What to produce
Return the lines below that contain the word "main".

[Start of section]

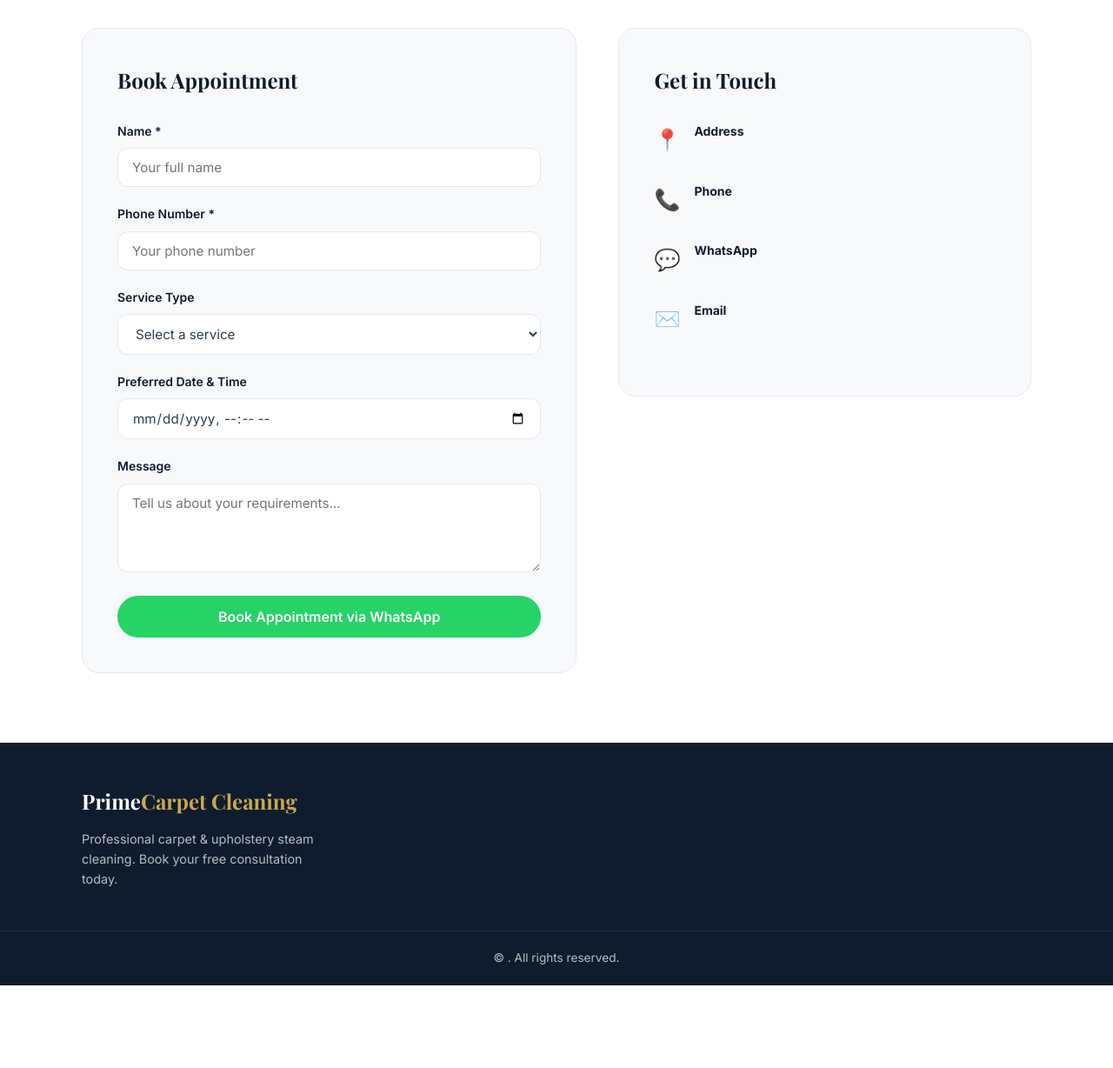
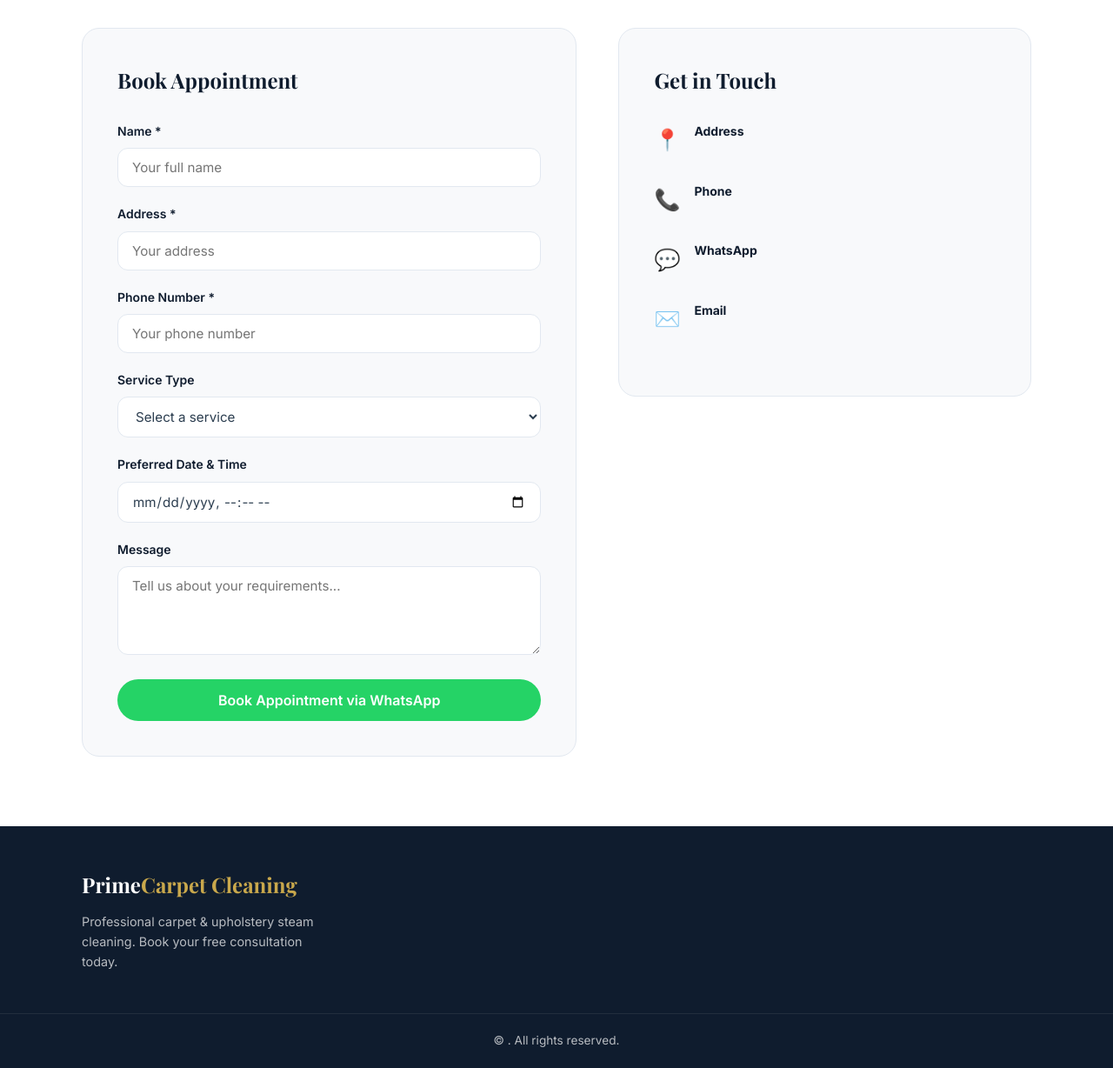
Before and after one commit to mwassayahmad123/prime_carpet_uk, a Node project: template nest-app/views/index.hbs in a window 1280 px wide. Shown: the part 3304-4532 px from the top of the page at 87% size. Before the commit the page ends 4437 px from the top, so only its background shows below. Run offline with Node 20 templates, Linux system fonts and the light colour scheme; the template is opened without the code that fills it, so the values that code supplies are empty.

Commit message:
Add address field to booking form

```diff
--- a/nest-app/public/js/main.js
+++ b/nest-app/public/js/main.js
@@ -45,12 +45,13 @@
       e.preventDefault();
 
       var name = form.querySelector('#name').value.trim();
+      var address = form.querySelector('#address').value.trim();
       var phone = form.querySelector('#phone').value.trim();
       var service = form.querySelector('#service').value;
       var datetime = form.querySelector('#datetime').value;
       var message = form.querySelector('#message').value.trim();
 
-      if (!name || !phone) return;
+      if (!name || !address || !phone) return;
 
       var whatsappNumber = form.dataset.whatsapp;
       var companyName = form.dataset.company;
@@ -59,6 +60,7 @@
         '*New Appointment Request - ' + companyName + '*',
         '',
         '*Name:* ' + name,
+        '*Address:* ' + address,
         '*Phone:* ' + phone,
         '*Service:* ' + (service || 'Not specified'),
         '*Preferred Date & Time:* ' + (datetime || 'Not specified'),
--- a/nest-app/views/partials/contact.hbs
+++ b/nest-app/views/partials/contact.hbs
@@ -15,6 +15,11 @@
           <div class="form-group">
             <label for="name">Name *</label>
             <input type="text" id="name" name="name" placeholder="Your full name" required />
+          </div>
+
+          <div class="form-group">
+            <label for="address">Address *</label>
+            <input type="text" id="address" name="address" placeholder="Your address" required />
           </div>
 
           <div class="form-group">
```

[End of section]

Written answer
--- a/nest-app/public/js/main.js
+++ b/nest-app/public/js/main.js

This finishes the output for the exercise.